There is egg watch for Liberty and Guardian at the Redding, California nest. My goodness the wind is just blowing and howling there.

Here is the link to their streaming cam. Also watch out for those very informative videos by Gary.

This coming weekend it is hatch watch for Lena and Andy at the Captiva Osprey Nest on Santibel Island, Florida. I cannot find that streaming cam live anymore. The owner of the property said that he would cut the power once the eggs hatched so maybe it is just offline. I will check again later and report back if i find it operative tomorrow.

Everything is just fine at the Kistachie National Forest nest in Louisiana. The pantry has food and Kincaid is growing like crazy. This is the best set up to actually hear Eagles chitter with one another. Yesterday little Kincaid joined in. It was precious. Highly recommended. There is not a lot of action since the feedings are spread out but it is a great nest ‘to listen’ when the parents are about on and off the tree.

This is not even a dent into all the on line nests. B15 at Berry College is doing great as are the pair of eaglets at Hilton Head. Jackie and Shadow continue to incubate their eggs. So far so good. The same with Thunder and Cheta.
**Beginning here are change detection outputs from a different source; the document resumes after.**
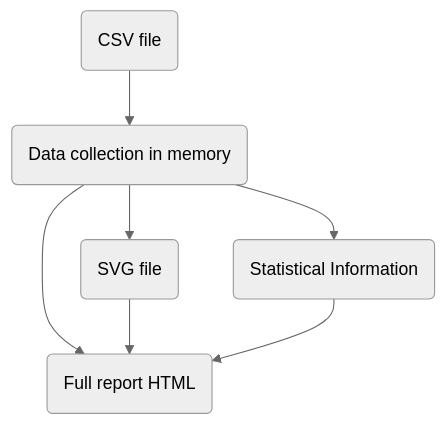
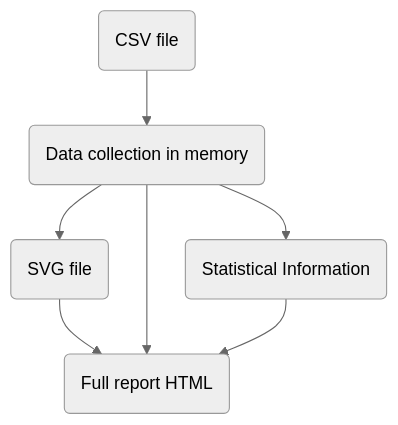
Before and after one commit to wolfangy/haskell: the diagram in haskell-in-depth/ch03/ch3.md, drawn with Mermaid (neutral theme).

````diff
--- a/haskell-in-depth/ch03/ch3.md
+++ b/haskell-in-depth/ch03/ch3.md
@@ -16,9 +16,9 @@
 ```mermaid
 graph TD;
     Input(CSV file) --> Data(Data collection in memory)
     Data --> Chart(SVG file)
-    Data --> Report(Full report HTML)
     Data --> Info(Statistical Information)
-    Chart --> Report
+    Chart --> Report(Full report HTML)
+    Data --> Report
     Info --> Report
 ```
````
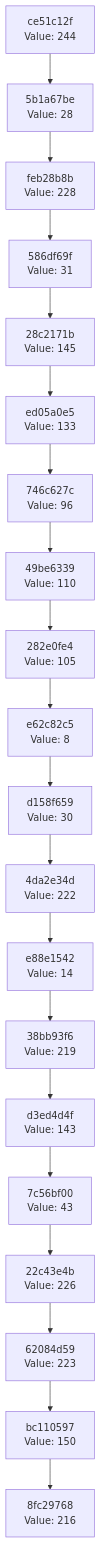
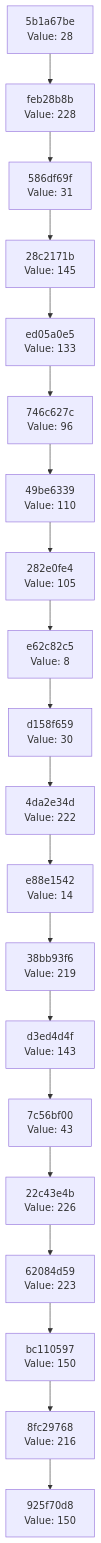
One commit to Abhisheksinha1506/hash-chain-evolver changed the diagram in docs/CHAIN_VISUALIZATION.md. Above: the diagram before and after it, drawn with Mermaid. The commit also changed 3 other files, not shown here.

````diff
--- a/docs/CHAIN_VISUALIZATION.md
+++ b/docs/CHAIN_VISUALIZATION.md
@@ -3,42 +3,42 @@
 ```mermaid
 graph TD
-    C0["8fc29768<br/>Value: 216"]
-    C1["bc110597<br/>Value: 150"]
+    C0["925f70d8<br/>Value: 150"]
+    C1["8fc29768<br/>Value: 216"]
     C1 --> C0
-    C2["62084d59<br/>Value: 223"]
+    C2["bc110597<br/>Value: 150"]
     C2 --> C1
-    C3["22c43e4b<br/>Value: 226"]
+    C3["62084d59<br/>Value: 223"]
     C3 --> C2
-    C4["7c56bf00<br/>Value: 43"]
+    C4["22c43e4b<br/>Value: 226"]
     C4 --> C3
-    C5["d3ed4d4f<br/>Value: 143"]
+    C5["7c56bf00<br/>Value: 43"]
     C5 --> C4
-    C6["38bb93f6<br/>Value: 219"]
+    C6["d3ed4d4f<br/>Value: 143"]
     C6 --> C5
-    C7["e88e1542<br/>Value: 14"]
+    C7["38bb93f6<br/>Value: 219"]
     C7 --> C6
-    C8["4da2e34d<br/>Value: 222"]
+    C8["e88e1542<br/>Value: 14"]
     C8 --> C7
-    C9["d158f659<br/>Value: 30"]
+    C9["4da2e34d<br/>Value: 222"]
     C9 --> C8
-    C10["e62c82c5<br/>Value: 8"]
+    C10["d158f659<br/>Value: 30"]
     C10 --> C9
-    C11["282e0fe4<br/>Value: 105"]
+    C11["e62c82c5<br/>Value: 8"]
     C11 --> C10
-    C12["49be6339<br/>Value: 110"]
+    C12["282e0fe4<br/>Value: 105"]
     C12 --> C11
-    C13["746c627c<br/>Value: 96"]
+    C13["49be6339<br/>Value: 110"]
     C13 --> C12
-    C14["ed05a0e5<br/>Value: 133"]
+    C14["746c627c<br/>Value: 96"]
     C14 --> C13
-    C15["28c2171b<br/>Value: 145"]
+    C15["ed05a0e5<br/>Value: 133"]
     C15 --> C14
-    C16["586df69f<br/>Value: 31"]
+    C16["28c2171b<br/>Value: 145"]
     C16 --> C15
-    C17["feb28b8b<br/>Value: 228"]
+    C17["586df69f<br/>Value: 31"]
     C17 --> C16
-    C18["5b1a67be<br/>Value: 28"]
+    C18["feb28b8b<br/>Value: 228"]
     C18 --> C17
-    C19["ce51c12f<br/>Value: 244"]
+    C19["5b1a67be<br/>Value: 28"]
     C19 --> C18
 ```
````
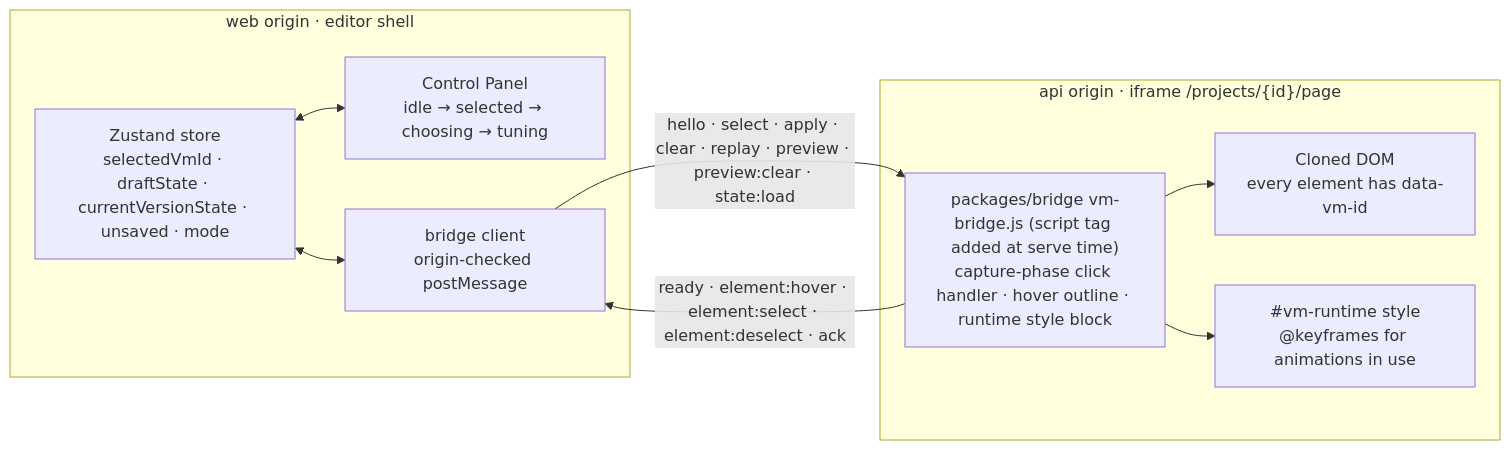
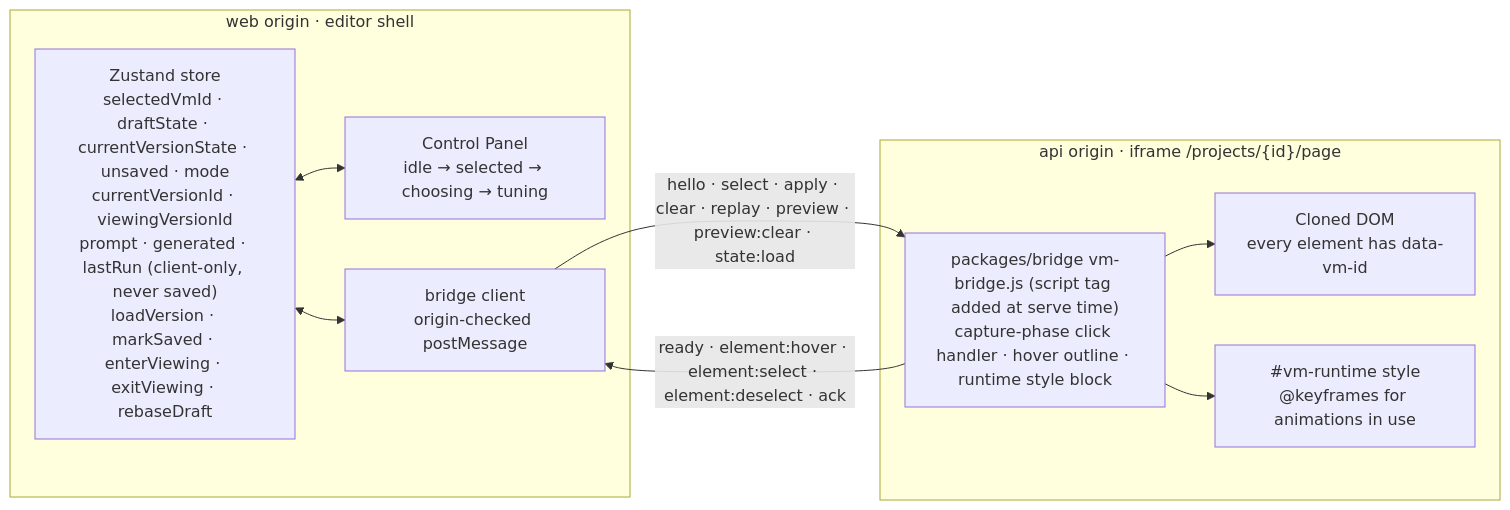
The seventh of 12 diagrams in docs/architecture.md (ludaxkris/vibe_motion), drawn with Mermaid before and after one commit. The commit also changed other lines of this file and 63 other files, not shown here.

Commit message:
feat(phase-6): version history — Save, 409 rebase/discard, History tab, read-only viewing, Restore (#22)

````diff
--- a/docs/architecture.md
+++ b/docs/architecture.md
@@ -186,21 +186,21 @@
 ```mermaid
 flowchart LR
   subgraph shell["web origin · editor shell"]
-    store["Zustand store<br/>selectedVmId · draftState · currentVersionState · unsaved · mode"]
+    store["Zustand store<br/>selectedVmId · draftState · currentVersionState · unsaved · mode<br/>currentVersionId · viewingVersionId<br/>prompt · generated · lastRun (client-only, never saved)<br/>loadVersion · markSaved · enterViewing · exitViewing · rebaseDraft"]
     panel["Control Panel<br/>idle → selected → choosing → tuning"]
     bridgeClient["bridge client<br/>origin-checked postMessage"]
     store <--> panel
     store <--> bridgeClient
   end
 
   subgraph frame["api origin · iframe /projects/{id}/page"]
     bridgeScript["packages/bridge vm-bridge.js (script tag added at serve time)<br/>capture-phase click handler · hover outline · runtime style block"]
     dom["Cloned DOM<br/>every element has data-vm-id"]
     runtime["#vm-runtime style<br/>@keyframes for animations in use"]
     bridgeScript --> dom
     bridgeScript --> runtime
   end
 
   bridgeClient -- "hello · select · apply · clear · replay · preview · preview:clear · state:load" --> bridgeScript
   bridgeScript -- "ready · element:hover · element:select · element:deselect · ack" --> bridgeClient
 ```
````
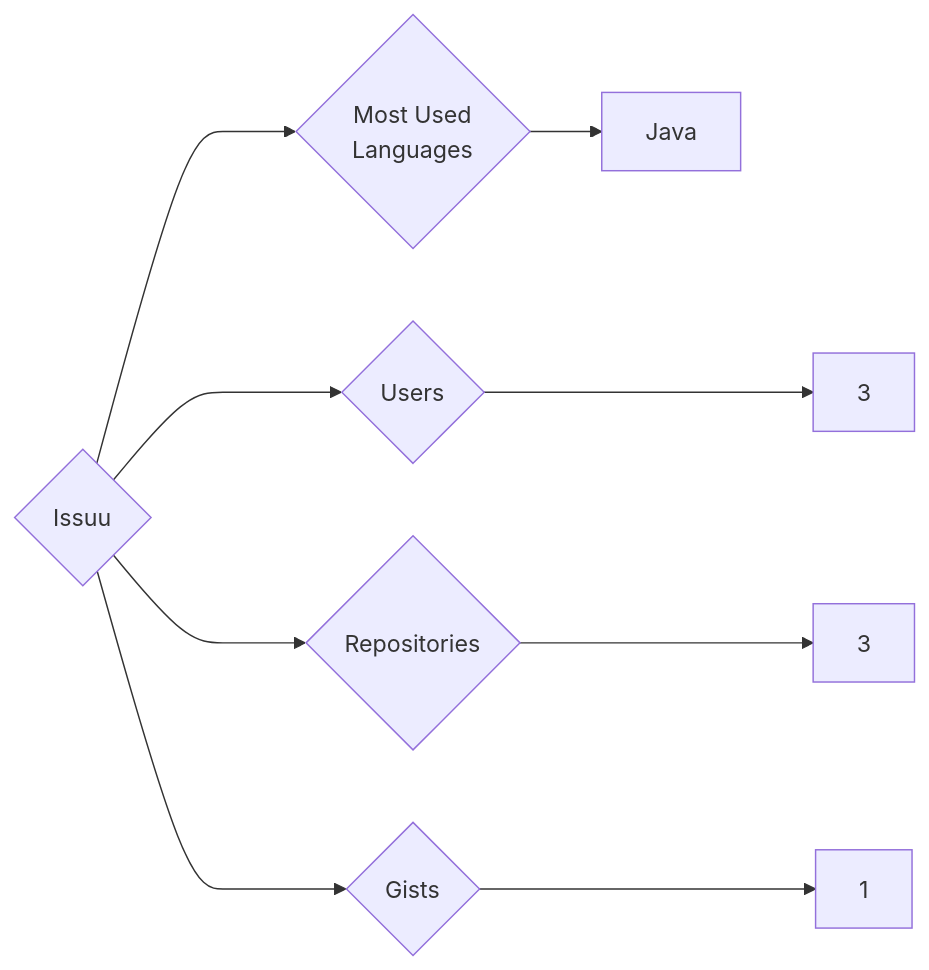
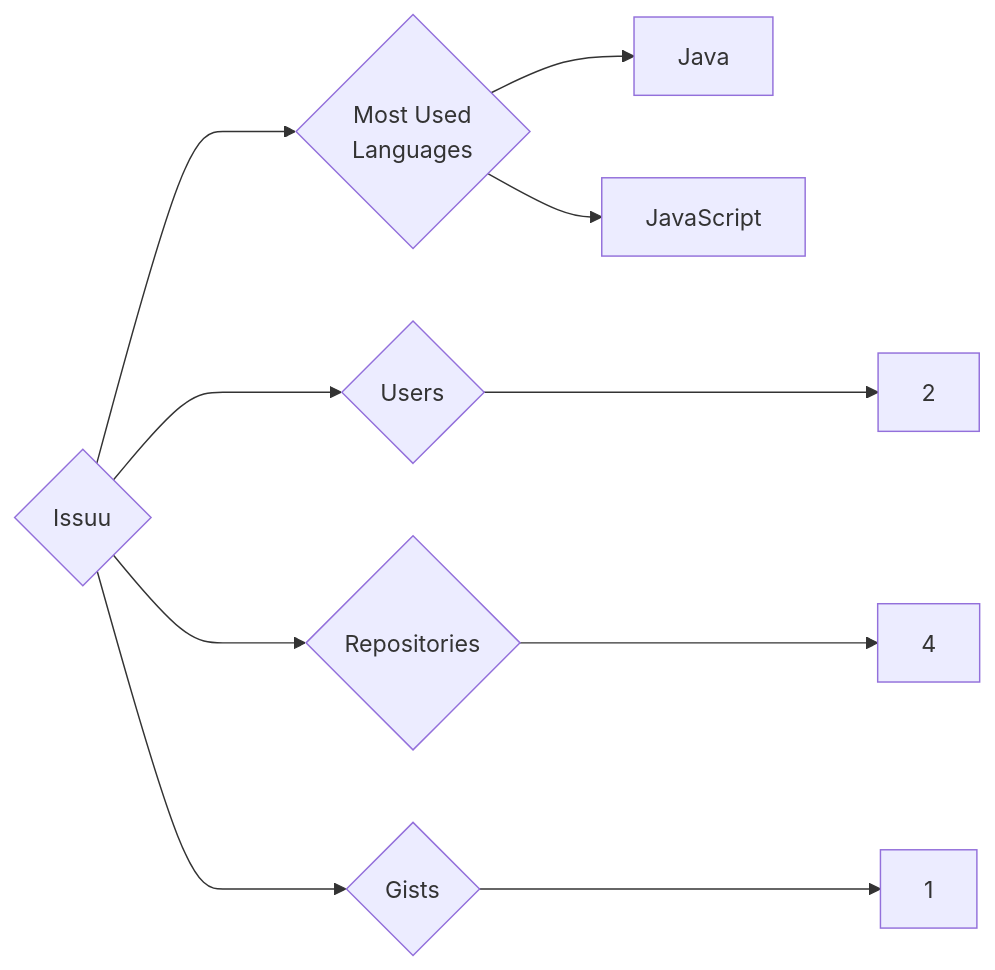
Before and after one commit to trickest/insiders: the diagram in targets/Issuu/README.md, drawn with Mermaid. The commit also changed 1088 other files, not shown here.

````diff
--- a/targets/Issuu/README.md
+++ b/targets/Issuu/README.md
@@ -3,9 +3,10 @@
 ```mermaid
 graph LR
 COMPANY_NAME{Issuu}
-COMPANY_NAME ---> U{Users} ---> UN[3]
-COMPANY_NAME ---> R{Repositories} ---> RN[3]
+COMPANY_NAME ---> U{Users} ---> UN[2]
+COMPANY_NAME ---> R{Repositories} ---> RN[4]
 COMPANY_NAME ---> G{Gists} ---> GN[1]
 COMPANY_NAME ---> ML{Most Used<br>Languages}
 ML --> Java[Java]
+ML --> JavaScript[JavaScript]
 ```
````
While we wait for Big Red to get her clutch started, the wait is also on for the return of all the European birds from African to their spring and summer homes in Europe and the UK. In addition, Lady and Dad have been visiting their nest in the Sydney Olympic Park. Expect eggs around the beginning of June. Wow. Time melts.

Take care everyone. Thank you so much for joining me today. I am so happy to have you here with me and the birds.

Thanks to the following for their streaming cams where I took my screen captures: Cornell Bird Lab RTH, Achieva Credit Union, SWFlorida Bald Eagles and D Pritchett, WRDC, KNF, Pix Cameras, and Redding Eagles.